The expected output is each line below containing "AlphabetSlider", copied in full.
----
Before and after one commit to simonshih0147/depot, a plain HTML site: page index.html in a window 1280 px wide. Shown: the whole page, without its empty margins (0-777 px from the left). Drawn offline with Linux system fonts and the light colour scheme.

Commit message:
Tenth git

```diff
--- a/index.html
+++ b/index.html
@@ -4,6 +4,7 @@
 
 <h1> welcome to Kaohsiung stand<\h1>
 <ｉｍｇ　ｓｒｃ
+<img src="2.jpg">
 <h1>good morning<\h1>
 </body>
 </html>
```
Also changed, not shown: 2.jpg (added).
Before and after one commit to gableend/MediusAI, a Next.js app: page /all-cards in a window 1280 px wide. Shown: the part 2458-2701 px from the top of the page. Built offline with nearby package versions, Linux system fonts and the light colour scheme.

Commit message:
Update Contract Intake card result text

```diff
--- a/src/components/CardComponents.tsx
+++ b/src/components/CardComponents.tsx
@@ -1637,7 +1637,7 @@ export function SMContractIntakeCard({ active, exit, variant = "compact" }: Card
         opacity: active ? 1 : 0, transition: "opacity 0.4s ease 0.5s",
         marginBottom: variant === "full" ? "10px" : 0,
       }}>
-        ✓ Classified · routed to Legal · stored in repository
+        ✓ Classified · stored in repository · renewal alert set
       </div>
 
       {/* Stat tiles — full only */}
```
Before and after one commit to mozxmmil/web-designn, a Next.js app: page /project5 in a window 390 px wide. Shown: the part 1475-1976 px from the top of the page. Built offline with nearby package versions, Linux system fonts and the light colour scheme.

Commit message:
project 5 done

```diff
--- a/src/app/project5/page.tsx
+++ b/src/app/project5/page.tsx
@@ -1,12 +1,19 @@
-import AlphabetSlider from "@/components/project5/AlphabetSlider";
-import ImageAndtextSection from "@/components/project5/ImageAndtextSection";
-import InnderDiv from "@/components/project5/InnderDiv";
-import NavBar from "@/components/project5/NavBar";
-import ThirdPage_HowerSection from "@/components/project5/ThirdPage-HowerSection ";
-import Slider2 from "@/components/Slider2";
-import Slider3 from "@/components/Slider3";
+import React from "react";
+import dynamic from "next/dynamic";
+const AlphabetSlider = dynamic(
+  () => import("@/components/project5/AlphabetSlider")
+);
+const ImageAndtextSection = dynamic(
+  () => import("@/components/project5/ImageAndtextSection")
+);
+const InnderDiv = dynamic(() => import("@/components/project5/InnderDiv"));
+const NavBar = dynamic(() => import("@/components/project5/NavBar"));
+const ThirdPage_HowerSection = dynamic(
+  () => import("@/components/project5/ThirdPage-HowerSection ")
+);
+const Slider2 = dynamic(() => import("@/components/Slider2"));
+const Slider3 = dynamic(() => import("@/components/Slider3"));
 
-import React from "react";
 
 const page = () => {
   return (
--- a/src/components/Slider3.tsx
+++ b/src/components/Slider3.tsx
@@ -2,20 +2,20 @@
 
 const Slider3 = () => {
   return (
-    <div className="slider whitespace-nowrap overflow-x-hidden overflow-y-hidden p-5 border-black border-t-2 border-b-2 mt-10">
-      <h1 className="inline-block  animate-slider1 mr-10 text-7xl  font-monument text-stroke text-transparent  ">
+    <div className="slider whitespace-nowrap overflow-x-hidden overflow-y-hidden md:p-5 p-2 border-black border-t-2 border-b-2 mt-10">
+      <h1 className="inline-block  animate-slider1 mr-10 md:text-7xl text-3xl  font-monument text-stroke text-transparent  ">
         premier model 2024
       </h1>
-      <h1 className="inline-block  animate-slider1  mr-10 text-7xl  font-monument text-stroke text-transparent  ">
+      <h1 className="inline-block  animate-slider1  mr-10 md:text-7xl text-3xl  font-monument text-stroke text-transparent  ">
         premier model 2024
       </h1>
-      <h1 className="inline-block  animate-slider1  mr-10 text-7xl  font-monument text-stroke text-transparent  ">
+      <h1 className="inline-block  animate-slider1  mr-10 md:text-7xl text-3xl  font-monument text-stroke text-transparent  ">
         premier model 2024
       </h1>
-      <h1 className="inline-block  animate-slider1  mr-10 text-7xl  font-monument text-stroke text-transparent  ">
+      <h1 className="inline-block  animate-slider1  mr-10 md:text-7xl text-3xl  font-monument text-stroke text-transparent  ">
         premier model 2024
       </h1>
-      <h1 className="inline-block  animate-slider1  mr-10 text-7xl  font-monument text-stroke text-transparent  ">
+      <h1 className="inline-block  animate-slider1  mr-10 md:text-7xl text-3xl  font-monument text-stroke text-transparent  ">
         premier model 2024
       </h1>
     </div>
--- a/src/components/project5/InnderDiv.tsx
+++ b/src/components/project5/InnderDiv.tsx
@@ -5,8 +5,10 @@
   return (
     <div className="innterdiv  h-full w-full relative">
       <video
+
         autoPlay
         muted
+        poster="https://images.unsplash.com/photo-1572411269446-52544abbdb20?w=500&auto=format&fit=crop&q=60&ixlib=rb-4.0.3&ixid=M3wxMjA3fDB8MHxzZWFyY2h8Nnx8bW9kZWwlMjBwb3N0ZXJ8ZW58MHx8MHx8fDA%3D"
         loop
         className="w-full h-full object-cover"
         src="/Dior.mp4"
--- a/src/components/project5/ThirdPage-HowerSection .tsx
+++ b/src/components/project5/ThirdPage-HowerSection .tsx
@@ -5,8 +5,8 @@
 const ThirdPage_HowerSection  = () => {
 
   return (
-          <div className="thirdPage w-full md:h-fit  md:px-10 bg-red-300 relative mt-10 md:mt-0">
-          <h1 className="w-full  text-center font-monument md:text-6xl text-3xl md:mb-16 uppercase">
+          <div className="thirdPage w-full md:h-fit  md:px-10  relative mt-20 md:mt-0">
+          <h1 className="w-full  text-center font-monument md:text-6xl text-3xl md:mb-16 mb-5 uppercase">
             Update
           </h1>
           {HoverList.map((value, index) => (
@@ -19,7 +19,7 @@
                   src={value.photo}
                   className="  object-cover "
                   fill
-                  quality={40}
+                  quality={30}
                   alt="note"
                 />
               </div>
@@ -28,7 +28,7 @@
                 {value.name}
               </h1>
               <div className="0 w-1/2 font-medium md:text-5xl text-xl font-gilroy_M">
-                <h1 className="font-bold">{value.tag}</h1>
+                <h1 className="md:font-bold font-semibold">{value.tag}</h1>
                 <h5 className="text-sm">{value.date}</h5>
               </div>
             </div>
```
----
Output of the exercise
-import AlphabetSlider from "@/components/project5/AlphabetSlider";
+const AlphabetSlider = dynamic(
+  () => import("@/components/project5/AlphabetSlider")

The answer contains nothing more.